▶ _EXTRACTED DATA_:

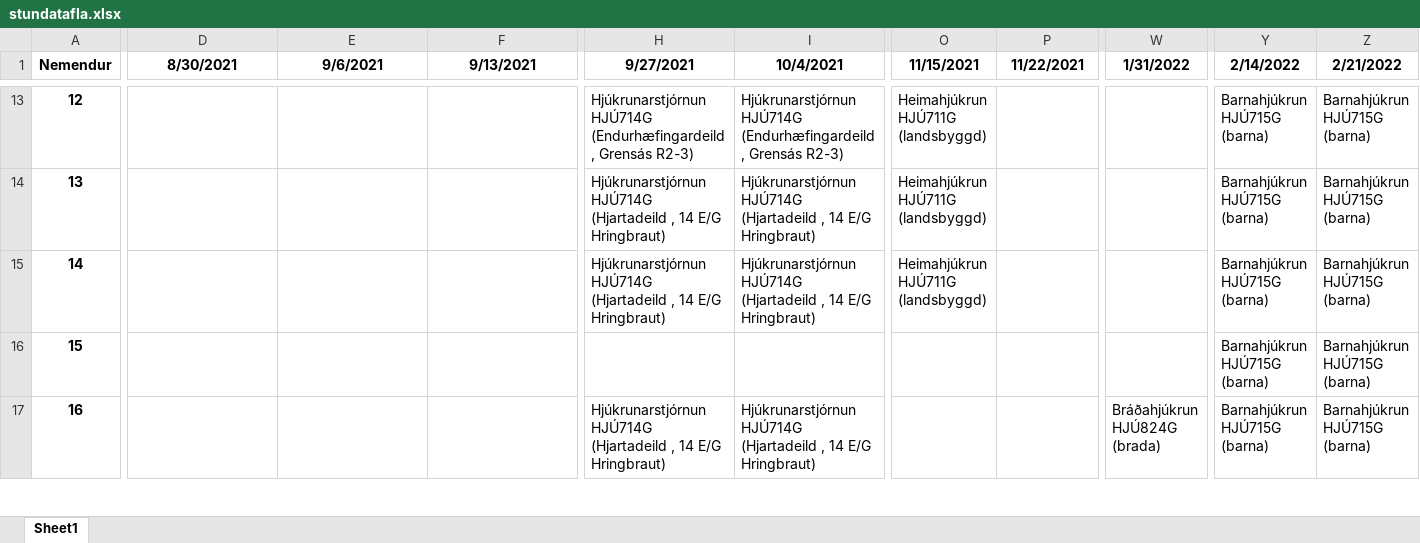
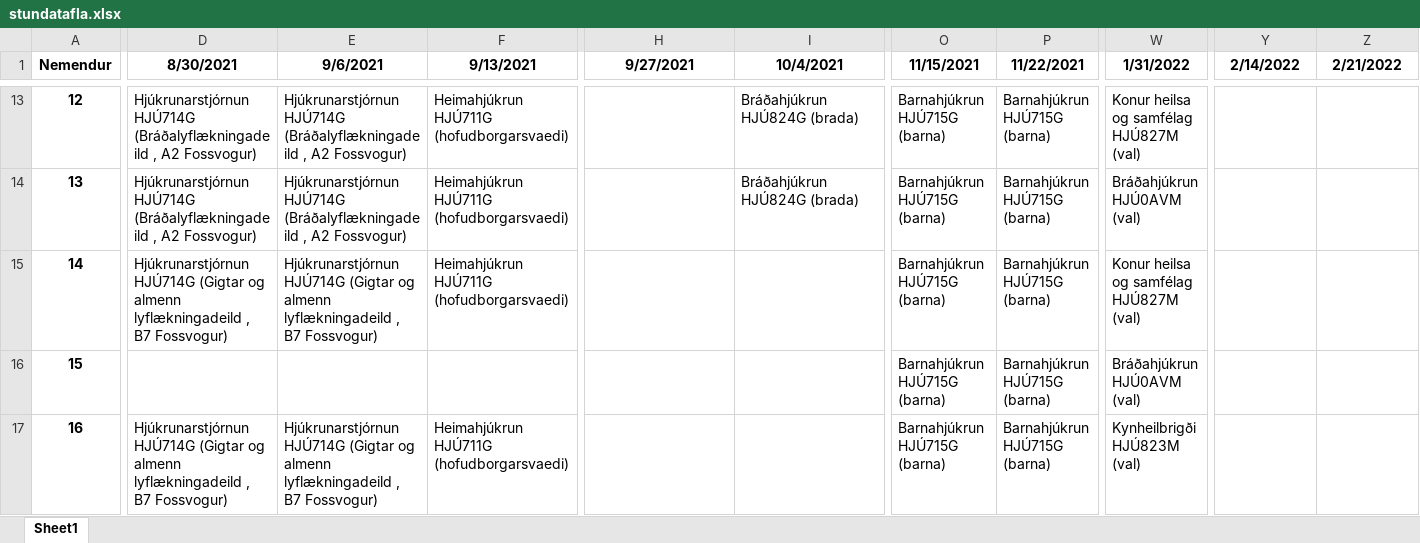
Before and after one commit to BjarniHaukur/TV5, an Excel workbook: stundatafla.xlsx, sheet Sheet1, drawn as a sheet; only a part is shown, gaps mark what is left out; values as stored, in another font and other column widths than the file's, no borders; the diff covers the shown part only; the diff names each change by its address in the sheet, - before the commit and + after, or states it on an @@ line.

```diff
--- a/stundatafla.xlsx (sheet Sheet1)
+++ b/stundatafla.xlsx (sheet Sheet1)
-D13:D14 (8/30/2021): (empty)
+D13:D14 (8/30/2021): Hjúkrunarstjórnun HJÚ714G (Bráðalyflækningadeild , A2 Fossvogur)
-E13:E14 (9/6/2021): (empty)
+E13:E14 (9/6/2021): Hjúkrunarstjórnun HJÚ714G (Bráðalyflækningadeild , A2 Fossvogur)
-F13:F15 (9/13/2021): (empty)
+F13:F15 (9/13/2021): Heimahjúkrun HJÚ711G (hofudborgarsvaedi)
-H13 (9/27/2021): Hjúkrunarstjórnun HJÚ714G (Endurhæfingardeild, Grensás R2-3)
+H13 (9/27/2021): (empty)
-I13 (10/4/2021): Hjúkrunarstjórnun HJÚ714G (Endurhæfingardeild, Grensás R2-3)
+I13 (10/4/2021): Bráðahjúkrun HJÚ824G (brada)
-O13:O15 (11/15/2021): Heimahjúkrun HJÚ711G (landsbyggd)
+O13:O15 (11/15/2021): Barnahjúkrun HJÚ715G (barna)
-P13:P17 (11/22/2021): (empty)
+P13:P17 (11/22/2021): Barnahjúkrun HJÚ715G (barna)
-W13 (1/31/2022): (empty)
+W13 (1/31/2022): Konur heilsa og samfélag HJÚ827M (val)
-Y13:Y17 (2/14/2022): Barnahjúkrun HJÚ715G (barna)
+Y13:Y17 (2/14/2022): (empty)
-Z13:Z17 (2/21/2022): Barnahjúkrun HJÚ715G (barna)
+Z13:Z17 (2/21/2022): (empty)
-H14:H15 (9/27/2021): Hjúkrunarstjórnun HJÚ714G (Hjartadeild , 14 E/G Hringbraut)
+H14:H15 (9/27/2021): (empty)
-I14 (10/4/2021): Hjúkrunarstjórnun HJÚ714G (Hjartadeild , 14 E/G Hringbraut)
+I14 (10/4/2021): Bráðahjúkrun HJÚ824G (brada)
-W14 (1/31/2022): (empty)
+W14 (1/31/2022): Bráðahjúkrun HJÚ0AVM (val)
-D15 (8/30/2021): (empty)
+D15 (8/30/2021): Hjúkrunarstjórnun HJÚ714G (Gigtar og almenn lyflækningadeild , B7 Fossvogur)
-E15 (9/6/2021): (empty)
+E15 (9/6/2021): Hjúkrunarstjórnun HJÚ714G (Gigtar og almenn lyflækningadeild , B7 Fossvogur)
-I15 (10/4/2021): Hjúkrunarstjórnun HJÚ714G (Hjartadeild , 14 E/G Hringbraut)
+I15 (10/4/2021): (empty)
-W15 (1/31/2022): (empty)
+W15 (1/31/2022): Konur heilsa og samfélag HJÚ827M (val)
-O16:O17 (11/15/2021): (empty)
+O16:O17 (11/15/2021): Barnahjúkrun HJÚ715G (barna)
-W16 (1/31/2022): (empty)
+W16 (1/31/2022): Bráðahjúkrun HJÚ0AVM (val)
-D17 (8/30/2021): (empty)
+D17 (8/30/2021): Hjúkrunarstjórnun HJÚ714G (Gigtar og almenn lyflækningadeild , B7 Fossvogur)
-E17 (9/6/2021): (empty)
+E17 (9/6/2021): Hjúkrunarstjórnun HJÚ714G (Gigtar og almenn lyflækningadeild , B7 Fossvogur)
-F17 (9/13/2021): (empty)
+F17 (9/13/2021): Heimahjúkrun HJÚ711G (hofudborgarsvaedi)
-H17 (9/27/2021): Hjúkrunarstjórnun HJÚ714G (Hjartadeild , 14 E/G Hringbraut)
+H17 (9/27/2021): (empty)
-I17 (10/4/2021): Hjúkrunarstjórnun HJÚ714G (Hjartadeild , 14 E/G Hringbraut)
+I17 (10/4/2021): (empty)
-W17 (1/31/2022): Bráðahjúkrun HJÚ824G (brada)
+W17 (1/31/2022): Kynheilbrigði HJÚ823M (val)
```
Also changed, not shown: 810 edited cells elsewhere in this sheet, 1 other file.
...
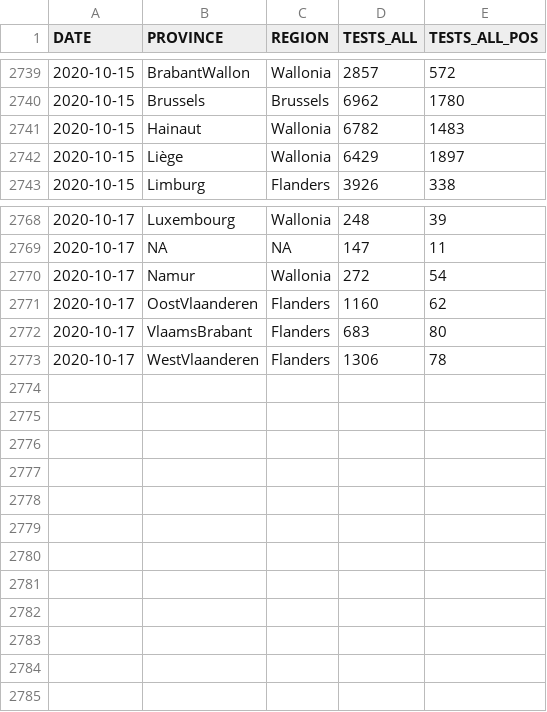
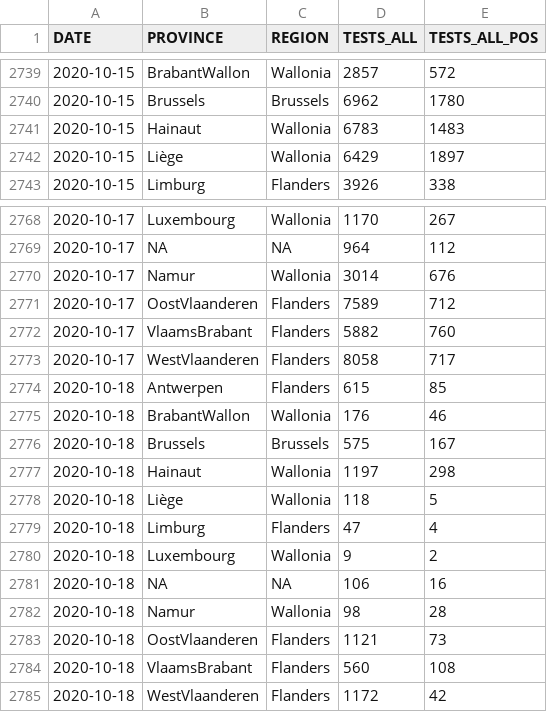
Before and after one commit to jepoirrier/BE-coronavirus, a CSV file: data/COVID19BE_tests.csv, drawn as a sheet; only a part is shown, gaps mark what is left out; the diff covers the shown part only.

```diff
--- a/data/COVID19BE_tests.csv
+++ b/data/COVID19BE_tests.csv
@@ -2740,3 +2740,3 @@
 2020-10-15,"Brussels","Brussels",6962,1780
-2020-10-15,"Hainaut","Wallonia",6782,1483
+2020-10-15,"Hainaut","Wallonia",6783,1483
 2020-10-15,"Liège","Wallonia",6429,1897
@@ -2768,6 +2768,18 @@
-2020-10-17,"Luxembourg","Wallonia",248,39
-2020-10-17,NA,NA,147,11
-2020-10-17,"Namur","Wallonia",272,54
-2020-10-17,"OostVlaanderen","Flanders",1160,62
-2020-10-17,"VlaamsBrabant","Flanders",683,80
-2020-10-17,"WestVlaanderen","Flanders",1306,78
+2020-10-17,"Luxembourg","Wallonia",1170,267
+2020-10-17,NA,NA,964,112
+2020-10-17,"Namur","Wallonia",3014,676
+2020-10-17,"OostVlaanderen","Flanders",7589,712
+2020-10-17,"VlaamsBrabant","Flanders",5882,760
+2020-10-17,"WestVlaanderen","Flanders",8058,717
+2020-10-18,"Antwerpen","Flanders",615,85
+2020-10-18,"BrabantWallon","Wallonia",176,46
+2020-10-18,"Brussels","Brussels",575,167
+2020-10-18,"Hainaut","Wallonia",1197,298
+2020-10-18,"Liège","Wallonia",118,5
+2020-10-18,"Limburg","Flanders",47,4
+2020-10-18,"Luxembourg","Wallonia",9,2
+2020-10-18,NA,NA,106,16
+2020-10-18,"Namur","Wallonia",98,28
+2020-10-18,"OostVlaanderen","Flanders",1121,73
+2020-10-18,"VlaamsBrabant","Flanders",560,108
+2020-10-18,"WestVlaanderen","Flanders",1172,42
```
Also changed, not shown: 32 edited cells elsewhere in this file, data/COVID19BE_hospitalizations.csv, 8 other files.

▶ _WHAT IS EXPECTED_:
Return every line above that contains the word "Wallonia".

▶ _FINISHED EXERCISE_:
-2020-10-15,"Hainaut","Wallonia",6782,1483
+2020-10-15,"Hainaut","Wallonia",6783,1483
 2020-10-15,"Liège","Wallonia",6429,1897
-2020-10-17,"Luxembourg","Wallonia",248,39
-2020-10-17,"Namur","Wallonia",272,54
+2020-10-17,"Luxembourg","Wallonia",1170,267
+2020-10-17,"Namur","Wallonia",3014,676
+2020-10-18,"BrabantWallon","Wallonia",176,46
+2020-10-18,"Hainaut","Wallonia",1197,298
+2020-10-18,"Liège","Wallonia",118,5
+2020-10-18,"Luxembourg","Wallonia",9,2
+2020-10-18,"Namur","Wallonia",98,28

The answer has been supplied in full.